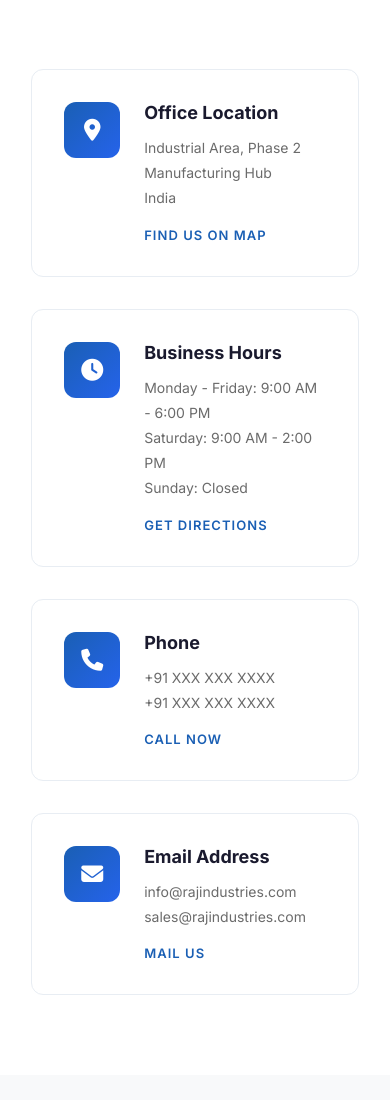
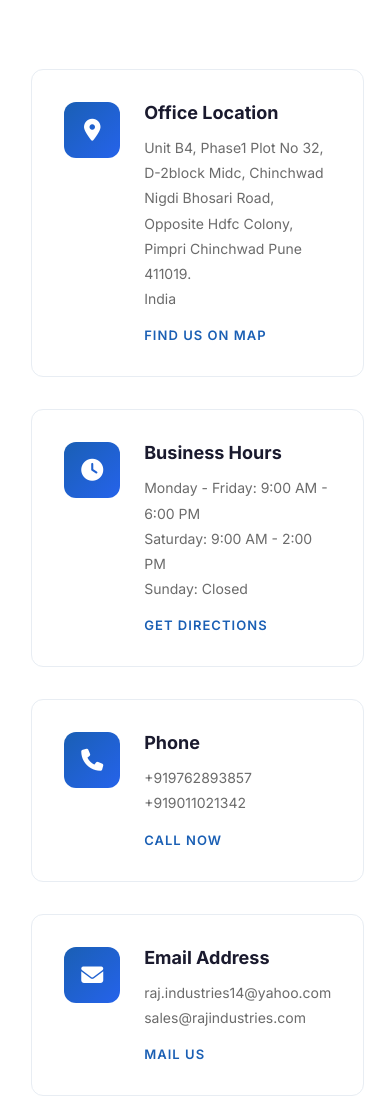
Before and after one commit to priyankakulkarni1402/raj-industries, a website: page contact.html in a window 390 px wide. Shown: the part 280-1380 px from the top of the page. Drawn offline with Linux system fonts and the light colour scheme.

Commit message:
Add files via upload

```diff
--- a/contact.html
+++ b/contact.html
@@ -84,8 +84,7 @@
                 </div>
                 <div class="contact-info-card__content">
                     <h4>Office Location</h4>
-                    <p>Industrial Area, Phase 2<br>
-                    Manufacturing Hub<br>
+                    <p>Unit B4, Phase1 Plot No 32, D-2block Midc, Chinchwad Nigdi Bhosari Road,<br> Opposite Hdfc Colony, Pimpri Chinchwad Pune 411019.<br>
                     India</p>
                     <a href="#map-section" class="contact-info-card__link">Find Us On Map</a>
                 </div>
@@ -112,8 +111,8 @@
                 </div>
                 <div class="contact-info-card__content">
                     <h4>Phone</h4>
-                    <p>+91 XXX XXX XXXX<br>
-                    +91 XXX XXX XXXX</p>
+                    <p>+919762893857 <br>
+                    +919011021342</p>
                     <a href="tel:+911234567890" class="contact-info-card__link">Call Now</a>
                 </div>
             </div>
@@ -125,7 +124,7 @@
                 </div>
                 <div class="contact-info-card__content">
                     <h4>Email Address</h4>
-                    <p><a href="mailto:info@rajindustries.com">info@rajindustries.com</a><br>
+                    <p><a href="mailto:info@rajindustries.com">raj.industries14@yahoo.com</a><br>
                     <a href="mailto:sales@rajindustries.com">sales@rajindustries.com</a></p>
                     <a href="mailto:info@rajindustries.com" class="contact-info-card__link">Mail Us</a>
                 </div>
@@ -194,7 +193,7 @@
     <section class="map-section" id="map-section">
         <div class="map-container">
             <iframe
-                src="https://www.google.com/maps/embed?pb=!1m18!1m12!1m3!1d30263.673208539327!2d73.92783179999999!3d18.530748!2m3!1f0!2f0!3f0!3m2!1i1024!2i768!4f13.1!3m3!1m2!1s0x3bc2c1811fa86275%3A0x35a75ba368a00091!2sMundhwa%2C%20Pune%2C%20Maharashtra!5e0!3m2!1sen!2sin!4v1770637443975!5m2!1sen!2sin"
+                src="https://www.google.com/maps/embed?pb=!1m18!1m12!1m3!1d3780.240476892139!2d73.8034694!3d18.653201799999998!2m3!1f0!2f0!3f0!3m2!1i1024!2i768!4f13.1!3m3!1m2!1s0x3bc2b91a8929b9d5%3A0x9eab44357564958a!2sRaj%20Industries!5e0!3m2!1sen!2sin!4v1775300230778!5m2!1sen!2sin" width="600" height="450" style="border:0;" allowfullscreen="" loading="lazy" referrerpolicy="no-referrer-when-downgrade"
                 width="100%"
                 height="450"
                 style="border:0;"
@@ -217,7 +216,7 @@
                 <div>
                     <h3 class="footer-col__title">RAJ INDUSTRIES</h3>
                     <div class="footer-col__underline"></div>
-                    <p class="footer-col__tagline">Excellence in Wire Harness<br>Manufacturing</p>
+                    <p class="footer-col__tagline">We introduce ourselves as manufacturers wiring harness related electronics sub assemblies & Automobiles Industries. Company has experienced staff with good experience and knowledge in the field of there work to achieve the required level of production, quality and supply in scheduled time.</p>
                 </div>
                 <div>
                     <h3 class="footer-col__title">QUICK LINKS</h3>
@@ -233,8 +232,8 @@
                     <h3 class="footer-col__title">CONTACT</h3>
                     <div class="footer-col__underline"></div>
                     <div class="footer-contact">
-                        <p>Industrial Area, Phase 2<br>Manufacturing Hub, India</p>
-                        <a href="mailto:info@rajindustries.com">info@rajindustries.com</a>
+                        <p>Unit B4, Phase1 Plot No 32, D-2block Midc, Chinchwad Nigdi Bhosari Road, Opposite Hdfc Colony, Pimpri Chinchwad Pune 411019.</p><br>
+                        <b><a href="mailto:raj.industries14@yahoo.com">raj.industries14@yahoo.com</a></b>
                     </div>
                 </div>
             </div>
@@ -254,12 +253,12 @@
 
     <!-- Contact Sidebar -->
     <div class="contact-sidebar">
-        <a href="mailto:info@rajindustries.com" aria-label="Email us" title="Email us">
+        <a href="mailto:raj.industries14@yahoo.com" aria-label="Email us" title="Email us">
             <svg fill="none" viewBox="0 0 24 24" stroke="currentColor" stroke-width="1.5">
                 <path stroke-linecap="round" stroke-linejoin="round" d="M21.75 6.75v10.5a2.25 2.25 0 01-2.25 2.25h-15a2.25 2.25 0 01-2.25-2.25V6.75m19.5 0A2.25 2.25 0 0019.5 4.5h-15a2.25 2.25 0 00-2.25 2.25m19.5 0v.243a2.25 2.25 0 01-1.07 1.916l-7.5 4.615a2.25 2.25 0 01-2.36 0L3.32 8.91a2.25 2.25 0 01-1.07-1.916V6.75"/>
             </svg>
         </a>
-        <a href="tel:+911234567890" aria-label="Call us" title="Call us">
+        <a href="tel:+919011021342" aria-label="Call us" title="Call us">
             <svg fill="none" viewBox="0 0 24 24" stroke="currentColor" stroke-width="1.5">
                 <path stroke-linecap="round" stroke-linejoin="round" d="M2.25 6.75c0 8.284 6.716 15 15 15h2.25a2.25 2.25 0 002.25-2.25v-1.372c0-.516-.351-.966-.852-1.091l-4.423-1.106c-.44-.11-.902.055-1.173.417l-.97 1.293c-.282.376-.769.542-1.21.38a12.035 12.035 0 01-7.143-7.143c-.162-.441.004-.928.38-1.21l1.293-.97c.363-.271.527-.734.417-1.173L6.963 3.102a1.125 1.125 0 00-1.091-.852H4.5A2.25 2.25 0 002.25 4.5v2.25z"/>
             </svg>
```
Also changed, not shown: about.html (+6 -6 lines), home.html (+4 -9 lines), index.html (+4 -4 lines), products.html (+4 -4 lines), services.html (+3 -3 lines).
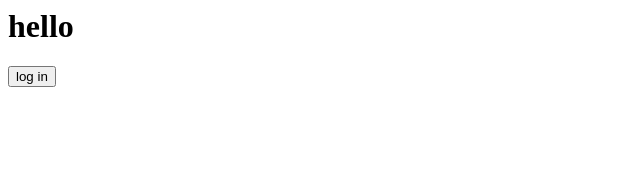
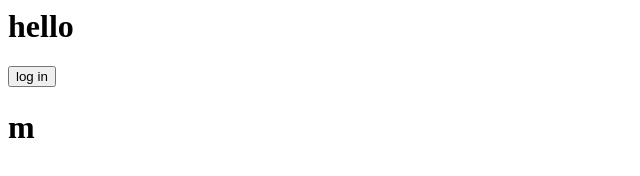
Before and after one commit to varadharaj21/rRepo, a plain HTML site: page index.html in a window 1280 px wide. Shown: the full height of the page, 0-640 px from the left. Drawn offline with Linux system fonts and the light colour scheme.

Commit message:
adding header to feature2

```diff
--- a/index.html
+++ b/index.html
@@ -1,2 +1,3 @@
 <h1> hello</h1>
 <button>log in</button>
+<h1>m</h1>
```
· · · · · · ·
Goal of the exercise: Once more, please print all the lines above exactly, without their pictures.

Exercise answer:
Before and after one commit to priyankakulkarni1402/raj-industries, a website: page contact.html in a window 390 px wide. Shown: the part 280-1380 px from the top of the page. Drawn offline with Linux system fonts and the light colour scheme.

Commit message:
Add files via upload

```diff
--- a/contact.html
+++ b/contact.html
@@ -84,8 +84,7 @@
                 </div>
                 <div class="contact-info-card__content">
                     <h4>Office Location</h4>
-                    <p>Industrial Area, Phase 2<br>
-                    Manufacturing Hub<br>
+                    <p>Unit B4, Phase1 Plot No 32, D-2block Midc, Chinchwad Nigdi Bhosari Road,<br> Opposite Hdfc Colony, Pimpri Chinchwad Pune 411019.<br>
                     India</p>
                     <a href="#map-section" class="contact-info-card__link">Find Us On Map</a>
                 </div>
@@ -112,8 +111,8 @@
                 </div>
                 <div class="contact-info-card__content">
                     <h4>Phone</h4>
-                    <p>+91 XXX XXX XXXX<br>
-                    +91 XXX XXX XXXX</p>
+                    <p>+919762893857 <br>
+                    +919011021342</p>
                     <a href="tel:+911234567890" class="contact-info-card__link">Call Now</a>
                 </div>
             </div>
@@ -125,7 +124,7 @@
                 </div>
                 <div class="contact-info-card__content">
                     <h4>Email Address</h4>
-                    <p><a href="mailto:info@rajindustries.com">info@rajindustries.com</a><br>
+                    <p><a href="mailto:info@rajindustries.com">raj.industries14@yahoo.com</a><br>
                     <a href="mailto:sales@rajindustries.com">sales@rajindustries.com</a></p>
                     <a href="mailto:info@rajindustries.com" class="contact-info-card__link">Mail Us</a>
                 </div>
@@ -194,7 +193,7 @@
     <section class="map-section" id="map-section">
         <div class="map-container">
             <iframe
-                src="https://www.google.com/maps/embed?pb=!1m18!1m12!1m3!1d30263.673208539327!2d73.92783179999999!3d18.530748!2m3!1f0!2f0!3f0!3m2!1i1024!2i768!4f13.1!3m3!1m2!1s0x3bc2c1811fa86275%3A0x35a75ba368a00091!2sMundhwa%2C%20Pune%2C%20Maharashtra!5e0!3m2!1sen!2sin!4v1770637443975!5m2!1sen!2sin"
+                src="https://www.google.com/maps/embed?pb=!1m18!1m12!1m3!1d3780.240476892139!2d73.8034694!3d18.653201799999998!2m3!1f0!2f0!3f0!3m2!1i1024!2i768!4f13.1!3m3!1m2!1s0x3bc2b91a8929b9d5%3A0x9eab44357564958a!2sRaj%20Industries!5e0!3m2!1sen!2sin!4v1775300230778!5m2!1sen!2sin" width="600" height="450" style="border:0;" allowfullscreen="" loading="lazy" referrerpolicy="no-referrer-when-downgrade"
                 width="100%"
                 height="450"
                 style="border:0;"
@@ -217,7 +216,7 @@
                 <div>
                     <h3 class="footer-col__title">RAJ INDUSTRIES</h3>
                     <div class="footer-col__underline"></div>
-                    <p class="footer-col__tagline">Excellence in Wire Harness<br>Manufacturing</p>
+                    <p class="footer-col__tagline">We introduce ourselves as manufacturers wiring harness related electronics sub assemblies & Automobiles Industries. Company has experienced staff with good experience and knowledge in the field of there work to achieve the required level of production, quality and supply in scheduled time.</p>
                 </div>
                 <div>
                     <h3 class="footer-col__title">QUICK LINKS</h3>
@@ -233,8 +232,8 @@
                     <h3 class="footer-col__title">CONTACT</h3>
                     <div class="footer-col__underline"></div>
                     <div class="footer-contact">
-                        <p>Industrial Area, Phase 2<br>Manufacturing Hub, India</p>
-                        <a href="mailto:info@rajindustries.com">info@rajindustries.com</a>
+                        <p>Unit B4, Phase1 Plot No 32, D-2block Midc, Chinchwad Nigdi Bhosari Road, Opposite Hdfc Colony, Pimpri Chinchwad Pune 411019.</p><br>
+                        <b><a href="mailto:raj.industries14@yahoo.com">raj.industries14@yahoo.com</a></b>
                     </div>
                 </div>
             </div>
@@ -254,12 +253,12 @@
 
     <!-- Contact Sidebar -->
     <div class="contact-sidebar">
-        <a href="mailto:info@rajindustries.com" aria-label="Email us" title="Email us">
+        <a href="mailto:raj.industries14@yahoo.com" aria-label="Email us" title="Email us">
             <svg fill="none" viewBox="0 0 24 24" stroke="currentColor" stroke-width="1.5">
                 <path stroke-linecap="round" stroke-linejoin="round" d="M21.75 6.75v10.5a2.25 2.25 0 01-2.25 2.25h-15a2.25 2.25 0 01-2.25-2.25V6.75m19.5 0A2.25 2.25 0 0019.5 4.5h-15a2.25 2.25 0 00-2.25 2.25m19.5 0v.243a2.25 2.25 0 01-1.07 1.916l-7.5 4.615a2.25 2.25 0 01-2.36 0L3.32 8.91a2.25 2.25 0 01-1.07-1.916V6.75"/>
             </svg>
         </a>
-        <a href="tel:+911234567890" aria-label="Call us" title="Call us">
+        <a href="tel:+919011021342" aria-label="Call us" title="Call us">
             <svg fill="none" viewBox="0 0 24 24" stroke="currentColor" stroke-width="1.5">
                 <path stroke-linecap="round" stroke-linejoin="round" d="M2.25 6.75c0 8.284 6.716 15 15 15h2.25a2.25 2.25 0 002.25-2.25v-1.372c0-.516-.351-.966-.852-1.091l-4.423-1.106c-.44-.11-.902.055-1.173.417l-.97 1.293c-.282.376-.769.542-1.21.38a12.035 12.035 0 01-7.143-7.143c-.162-.441.004-.928.38-1.21l1.293-.97c.363-.271.527-.734.417-1.173L6.963 3.102a1.125 1.125 0 00-1.091-.852H4.5A2.25 2.25 0 002.25 4.5v2.25z"/>
             </svg>
```
Also changed, not shown: about.html (+6 -6 lines), home.html (+4 -9 lines), index.html (+4 -4 lines), products.html (+4 -4 lines), services.html (+3 -3 lines).
Before and after one commit to varadharaj21/rRepo, a plain HTML site: page index.html in a window 1280 px wide. Shown: the full height of the page, 0-640 px from the left. Drawn offline with Linux system fonts and the light colour scheme.

Commit message:
adding header to feature2

```diff
--- a/index.html
+++ b/index.html
@@ -1,2 +1,3 @@
 <h1> hello</h1>
 <button>log in</button>
+<h1>m</h1>
```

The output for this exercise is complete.